He gives the examples of the flooded areas by beaver dams in Duteau Creek and the predation on coho salmon by herons in the Smoke Pond that was created in an effort by DFO and BC Hydro. Regarding the area flooded by the beaver dam he says:
The beaver problem started where the creek was narrowed down and created perfect beaver habitat. Now beavers are chewing down the willows that were planted in the riparian areas.
The beaver created flooded areas in his hay field and also affected an upstream ditch that was filled with sediment that couldn’t go down the stream. Now he will have to rebuild the ditch. “I lost more land here than a lot of people farm.”
He pulled the beaver dam out twice last spring but they came back. This problem had to be solved with an excavator, by throwing the wood away from the creek bank. Regarding the Smoke Pond he says:
The Heron showed up after they put the fish in there and predated them all.
When asked about the possibility of donating the 5 acres area left aside for wildlife he says:
Donating land to Ecological Gifts program has passed my mind but I wouldn’t do it because there is still value in the land and I want to have autonomy to do what I want. I’d rather do myself what they would do in terms of land conservancy using funds from loans.
Most of the outcomes pointed out by Don are related to intrinsic values of nature. His main focus is on having a lower footprint in food production and having a holistic equilibrium in all his activities.
Our 2 creeks, Duteau Creek and Jones Creek, and their riparian areas provide a diverse aquatic and wildlife habitat. The absence of pesticides, herbicides and artificial fertilizer together with responsible grazing techniques, use of manure and compost promote the diversity of soil microorganisms and overall soil health. Grasslands need to be created and preserved. They serve as a carbon sink, improve air quality and add to the beauty of an area.
In the riparian area being restored and the shaded hay field next to Jones Creek, Don had better control over the usage of the hay field by deer spawns. This reduced the number of spawns that are hit by the mulch. Another important outcome that rises from Don’s comments is the knowledge gain in relation to the application of stewardship projects.

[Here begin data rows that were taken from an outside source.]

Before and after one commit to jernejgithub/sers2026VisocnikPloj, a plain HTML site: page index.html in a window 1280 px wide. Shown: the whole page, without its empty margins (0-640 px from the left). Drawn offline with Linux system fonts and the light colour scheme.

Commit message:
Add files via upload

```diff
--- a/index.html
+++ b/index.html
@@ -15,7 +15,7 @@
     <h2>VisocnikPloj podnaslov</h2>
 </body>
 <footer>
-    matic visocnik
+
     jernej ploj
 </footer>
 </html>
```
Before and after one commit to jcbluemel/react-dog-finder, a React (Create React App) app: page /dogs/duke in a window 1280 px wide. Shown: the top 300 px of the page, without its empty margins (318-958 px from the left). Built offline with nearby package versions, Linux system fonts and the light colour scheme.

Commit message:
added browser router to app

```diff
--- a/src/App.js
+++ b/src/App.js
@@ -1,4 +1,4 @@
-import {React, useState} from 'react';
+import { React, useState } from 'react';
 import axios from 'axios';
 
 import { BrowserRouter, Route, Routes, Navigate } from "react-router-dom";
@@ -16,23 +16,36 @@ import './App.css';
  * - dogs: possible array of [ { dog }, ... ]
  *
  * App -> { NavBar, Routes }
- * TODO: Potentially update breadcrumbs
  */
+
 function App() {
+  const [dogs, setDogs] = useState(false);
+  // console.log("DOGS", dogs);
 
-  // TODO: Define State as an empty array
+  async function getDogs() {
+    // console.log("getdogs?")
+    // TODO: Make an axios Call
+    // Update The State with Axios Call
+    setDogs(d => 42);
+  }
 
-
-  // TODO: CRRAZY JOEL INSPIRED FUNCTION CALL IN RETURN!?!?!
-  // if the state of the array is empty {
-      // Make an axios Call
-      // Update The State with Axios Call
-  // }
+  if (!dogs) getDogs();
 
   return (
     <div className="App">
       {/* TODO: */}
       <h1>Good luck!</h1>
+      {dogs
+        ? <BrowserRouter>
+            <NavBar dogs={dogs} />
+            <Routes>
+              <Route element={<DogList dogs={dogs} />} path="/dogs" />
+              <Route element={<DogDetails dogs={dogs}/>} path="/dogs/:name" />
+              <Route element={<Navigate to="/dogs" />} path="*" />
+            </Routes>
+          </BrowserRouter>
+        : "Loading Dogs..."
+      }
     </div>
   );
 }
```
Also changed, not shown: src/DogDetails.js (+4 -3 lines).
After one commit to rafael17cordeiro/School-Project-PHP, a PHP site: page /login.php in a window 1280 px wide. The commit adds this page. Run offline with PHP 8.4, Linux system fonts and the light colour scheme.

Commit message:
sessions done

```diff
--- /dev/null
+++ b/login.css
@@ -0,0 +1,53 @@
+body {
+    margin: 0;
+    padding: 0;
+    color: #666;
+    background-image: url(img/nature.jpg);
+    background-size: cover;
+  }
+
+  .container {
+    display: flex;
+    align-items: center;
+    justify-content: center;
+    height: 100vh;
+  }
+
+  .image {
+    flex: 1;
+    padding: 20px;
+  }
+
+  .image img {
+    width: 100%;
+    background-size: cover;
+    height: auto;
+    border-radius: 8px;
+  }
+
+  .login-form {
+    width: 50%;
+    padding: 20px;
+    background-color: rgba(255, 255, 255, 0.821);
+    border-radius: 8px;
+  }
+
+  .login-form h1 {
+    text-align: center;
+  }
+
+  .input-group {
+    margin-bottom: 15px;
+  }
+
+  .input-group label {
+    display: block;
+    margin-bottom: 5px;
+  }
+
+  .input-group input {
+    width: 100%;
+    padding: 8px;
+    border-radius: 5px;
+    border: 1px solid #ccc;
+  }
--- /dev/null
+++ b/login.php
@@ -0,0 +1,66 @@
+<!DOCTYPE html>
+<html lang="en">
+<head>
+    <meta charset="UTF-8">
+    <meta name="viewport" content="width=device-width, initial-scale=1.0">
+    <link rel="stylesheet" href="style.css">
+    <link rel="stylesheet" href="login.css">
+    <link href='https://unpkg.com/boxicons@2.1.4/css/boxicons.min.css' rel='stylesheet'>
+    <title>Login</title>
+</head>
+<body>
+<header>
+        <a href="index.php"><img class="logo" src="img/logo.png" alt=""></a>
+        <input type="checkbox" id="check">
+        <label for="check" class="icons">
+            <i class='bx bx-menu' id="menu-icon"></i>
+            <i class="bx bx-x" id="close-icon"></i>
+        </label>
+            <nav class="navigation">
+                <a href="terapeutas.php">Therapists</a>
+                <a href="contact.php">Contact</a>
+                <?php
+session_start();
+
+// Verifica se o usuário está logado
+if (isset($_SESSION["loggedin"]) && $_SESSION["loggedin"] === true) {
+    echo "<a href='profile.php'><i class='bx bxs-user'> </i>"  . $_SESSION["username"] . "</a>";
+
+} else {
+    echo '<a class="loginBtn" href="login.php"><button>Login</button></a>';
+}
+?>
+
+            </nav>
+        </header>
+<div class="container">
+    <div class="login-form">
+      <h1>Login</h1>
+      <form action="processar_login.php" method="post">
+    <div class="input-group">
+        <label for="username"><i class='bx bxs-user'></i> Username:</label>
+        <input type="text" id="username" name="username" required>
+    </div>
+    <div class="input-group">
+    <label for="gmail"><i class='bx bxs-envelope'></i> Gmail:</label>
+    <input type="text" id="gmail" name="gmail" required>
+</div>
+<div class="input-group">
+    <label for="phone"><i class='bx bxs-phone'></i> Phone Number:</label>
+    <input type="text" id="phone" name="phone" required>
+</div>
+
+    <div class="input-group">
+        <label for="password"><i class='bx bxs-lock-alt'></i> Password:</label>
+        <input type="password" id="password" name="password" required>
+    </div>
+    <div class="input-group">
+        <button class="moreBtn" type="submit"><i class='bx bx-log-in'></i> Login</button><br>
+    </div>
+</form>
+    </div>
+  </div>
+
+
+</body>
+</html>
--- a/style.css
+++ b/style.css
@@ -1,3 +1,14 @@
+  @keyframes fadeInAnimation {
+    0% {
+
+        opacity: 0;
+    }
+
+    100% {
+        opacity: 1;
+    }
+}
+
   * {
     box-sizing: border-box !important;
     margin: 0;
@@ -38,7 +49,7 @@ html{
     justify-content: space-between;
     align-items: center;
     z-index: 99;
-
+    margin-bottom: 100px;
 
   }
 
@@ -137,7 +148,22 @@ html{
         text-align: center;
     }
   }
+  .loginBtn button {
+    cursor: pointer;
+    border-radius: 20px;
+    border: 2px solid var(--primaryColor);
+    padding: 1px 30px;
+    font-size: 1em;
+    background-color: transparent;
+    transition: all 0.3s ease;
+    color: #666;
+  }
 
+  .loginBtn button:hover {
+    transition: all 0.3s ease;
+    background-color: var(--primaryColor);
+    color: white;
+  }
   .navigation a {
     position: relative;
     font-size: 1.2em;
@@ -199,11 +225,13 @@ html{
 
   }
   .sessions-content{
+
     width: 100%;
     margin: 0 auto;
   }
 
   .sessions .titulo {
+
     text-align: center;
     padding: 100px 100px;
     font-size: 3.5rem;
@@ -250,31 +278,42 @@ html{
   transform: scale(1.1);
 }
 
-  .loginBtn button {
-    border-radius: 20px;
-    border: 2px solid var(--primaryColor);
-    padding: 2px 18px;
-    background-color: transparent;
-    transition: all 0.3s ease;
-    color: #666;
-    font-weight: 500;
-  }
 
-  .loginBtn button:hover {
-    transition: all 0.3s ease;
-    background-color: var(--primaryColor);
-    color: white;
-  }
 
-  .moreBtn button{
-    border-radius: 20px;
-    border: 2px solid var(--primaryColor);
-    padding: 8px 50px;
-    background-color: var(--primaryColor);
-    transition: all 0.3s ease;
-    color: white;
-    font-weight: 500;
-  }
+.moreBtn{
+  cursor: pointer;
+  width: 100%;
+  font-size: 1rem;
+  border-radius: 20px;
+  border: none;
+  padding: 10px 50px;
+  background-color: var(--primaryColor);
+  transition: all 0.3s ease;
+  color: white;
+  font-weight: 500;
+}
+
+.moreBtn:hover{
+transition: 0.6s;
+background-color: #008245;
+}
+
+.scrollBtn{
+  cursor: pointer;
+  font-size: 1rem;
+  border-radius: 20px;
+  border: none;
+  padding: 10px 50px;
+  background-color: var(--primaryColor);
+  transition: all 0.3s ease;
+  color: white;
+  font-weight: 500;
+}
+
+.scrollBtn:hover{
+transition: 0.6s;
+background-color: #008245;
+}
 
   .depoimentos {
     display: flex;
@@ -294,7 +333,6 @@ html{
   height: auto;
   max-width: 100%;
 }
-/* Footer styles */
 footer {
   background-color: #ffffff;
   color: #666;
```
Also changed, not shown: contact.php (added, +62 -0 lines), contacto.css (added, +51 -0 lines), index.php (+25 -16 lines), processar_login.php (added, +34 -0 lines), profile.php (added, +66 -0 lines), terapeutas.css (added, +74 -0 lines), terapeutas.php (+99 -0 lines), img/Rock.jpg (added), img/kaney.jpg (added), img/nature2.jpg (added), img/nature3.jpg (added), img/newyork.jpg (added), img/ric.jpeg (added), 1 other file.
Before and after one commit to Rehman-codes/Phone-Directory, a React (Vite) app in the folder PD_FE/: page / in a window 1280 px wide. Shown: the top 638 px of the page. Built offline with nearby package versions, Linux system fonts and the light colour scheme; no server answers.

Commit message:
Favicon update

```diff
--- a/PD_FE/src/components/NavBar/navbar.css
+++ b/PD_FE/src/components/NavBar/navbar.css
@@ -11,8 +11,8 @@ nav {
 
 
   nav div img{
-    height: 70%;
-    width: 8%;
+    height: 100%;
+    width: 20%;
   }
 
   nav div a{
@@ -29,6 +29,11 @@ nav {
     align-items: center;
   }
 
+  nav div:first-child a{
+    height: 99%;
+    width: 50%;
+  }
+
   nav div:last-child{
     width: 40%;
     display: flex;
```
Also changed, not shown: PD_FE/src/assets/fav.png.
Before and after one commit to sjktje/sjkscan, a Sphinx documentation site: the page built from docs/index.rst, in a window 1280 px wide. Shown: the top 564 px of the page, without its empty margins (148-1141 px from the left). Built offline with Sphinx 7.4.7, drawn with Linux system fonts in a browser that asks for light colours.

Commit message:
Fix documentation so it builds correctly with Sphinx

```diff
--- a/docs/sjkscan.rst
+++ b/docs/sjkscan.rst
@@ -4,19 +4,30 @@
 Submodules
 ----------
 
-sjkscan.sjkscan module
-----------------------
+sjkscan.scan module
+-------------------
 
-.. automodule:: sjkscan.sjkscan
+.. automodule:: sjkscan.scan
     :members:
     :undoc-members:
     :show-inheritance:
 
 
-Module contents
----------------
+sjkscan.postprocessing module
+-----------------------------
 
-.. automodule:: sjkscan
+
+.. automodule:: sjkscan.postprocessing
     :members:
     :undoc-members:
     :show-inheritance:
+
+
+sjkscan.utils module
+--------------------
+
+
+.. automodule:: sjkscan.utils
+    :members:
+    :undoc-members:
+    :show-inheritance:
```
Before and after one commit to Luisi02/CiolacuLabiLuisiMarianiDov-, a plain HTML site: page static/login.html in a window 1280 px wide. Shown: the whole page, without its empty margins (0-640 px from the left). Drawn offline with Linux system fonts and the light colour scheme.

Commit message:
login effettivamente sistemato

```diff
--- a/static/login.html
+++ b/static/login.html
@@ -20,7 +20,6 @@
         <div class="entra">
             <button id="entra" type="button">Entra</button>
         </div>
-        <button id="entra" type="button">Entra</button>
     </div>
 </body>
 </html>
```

We are now starting to gain some long term knowledge about the impacts of these types of projects. I am very much aware that unpredicted consequences may happen. We never know about the unintended consequences of novel projects, but when I do something in my farm and I see unpredicted negative consequences I am then responsible for correcting them myself.